● **THE TASK**
Give, as a bare number, the count of lines below that contain "Data".
[[ INFORMATION PROVIDED, beginning ]]
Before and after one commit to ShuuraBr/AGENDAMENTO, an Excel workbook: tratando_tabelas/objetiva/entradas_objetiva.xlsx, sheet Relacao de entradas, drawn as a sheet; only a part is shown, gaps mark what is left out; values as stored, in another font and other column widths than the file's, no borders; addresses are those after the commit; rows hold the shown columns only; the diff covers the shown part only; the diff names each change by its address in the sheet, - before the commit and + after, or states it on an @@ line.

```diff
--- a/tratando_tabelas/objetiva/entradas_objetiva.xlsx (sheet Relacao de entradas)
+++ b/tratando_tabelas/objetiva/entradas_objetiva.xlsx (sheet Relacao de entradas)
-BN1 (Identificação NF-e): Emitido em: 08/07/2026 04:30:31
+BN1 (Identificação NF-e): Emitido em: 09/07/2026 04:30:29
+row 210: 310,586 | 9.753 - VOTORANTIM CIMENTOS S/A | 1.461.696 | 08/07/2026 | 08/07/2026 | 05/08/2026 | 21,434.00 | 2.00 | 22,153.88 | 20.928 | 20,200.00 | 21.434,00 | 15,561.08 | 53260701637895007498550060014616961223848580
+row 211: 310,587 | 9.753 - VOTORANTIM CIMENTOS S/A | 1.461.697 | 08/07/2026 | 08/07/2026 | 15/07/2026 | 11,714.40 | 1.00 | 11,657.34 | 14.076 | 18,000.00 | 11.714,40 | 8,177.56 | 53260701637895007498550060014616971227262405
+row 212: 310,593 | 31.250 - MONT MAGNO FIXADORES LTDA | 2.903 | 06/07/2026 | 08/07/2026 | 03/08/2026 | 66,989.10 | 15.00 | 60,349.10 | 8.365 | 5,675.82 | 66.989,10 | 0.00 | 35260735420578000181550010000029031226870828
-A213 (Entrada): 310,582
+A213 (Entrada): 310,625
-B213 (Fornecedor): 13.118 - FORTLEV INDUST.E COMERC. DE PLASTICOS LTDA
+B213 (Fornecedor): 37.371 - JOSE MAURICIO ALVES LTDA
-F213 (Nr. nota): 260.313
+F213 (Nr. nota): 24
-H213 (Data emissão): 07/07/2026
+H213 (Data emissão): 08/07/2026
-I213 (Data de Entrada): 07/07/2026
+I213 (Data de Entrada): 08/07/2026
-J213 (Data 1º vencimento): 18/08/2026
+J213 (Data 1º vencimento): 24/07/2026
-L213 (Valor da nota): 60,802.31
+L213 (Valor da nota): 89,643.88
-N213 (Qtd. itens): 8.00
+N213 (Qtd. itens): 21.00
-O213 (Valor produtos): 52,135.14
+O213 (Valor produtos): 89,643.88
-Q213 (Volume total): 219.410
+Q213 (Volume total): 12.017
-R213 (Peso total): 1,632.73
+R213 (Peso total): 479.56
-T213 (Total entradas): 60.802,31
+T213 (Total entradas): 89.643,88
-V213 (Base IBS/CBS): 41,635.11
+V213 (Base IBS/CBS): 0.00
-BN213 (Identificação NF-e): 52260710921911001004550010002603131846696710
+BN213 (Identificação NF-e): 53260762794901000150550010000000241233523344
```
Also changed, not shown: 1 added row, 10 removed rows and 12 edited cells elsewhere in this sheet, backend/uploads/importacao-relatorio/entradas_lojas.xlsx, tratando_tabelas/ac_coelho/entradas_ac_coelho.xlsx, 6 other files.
[[ INFORMATION PROVIDED, end ]]
● **REPLY**
6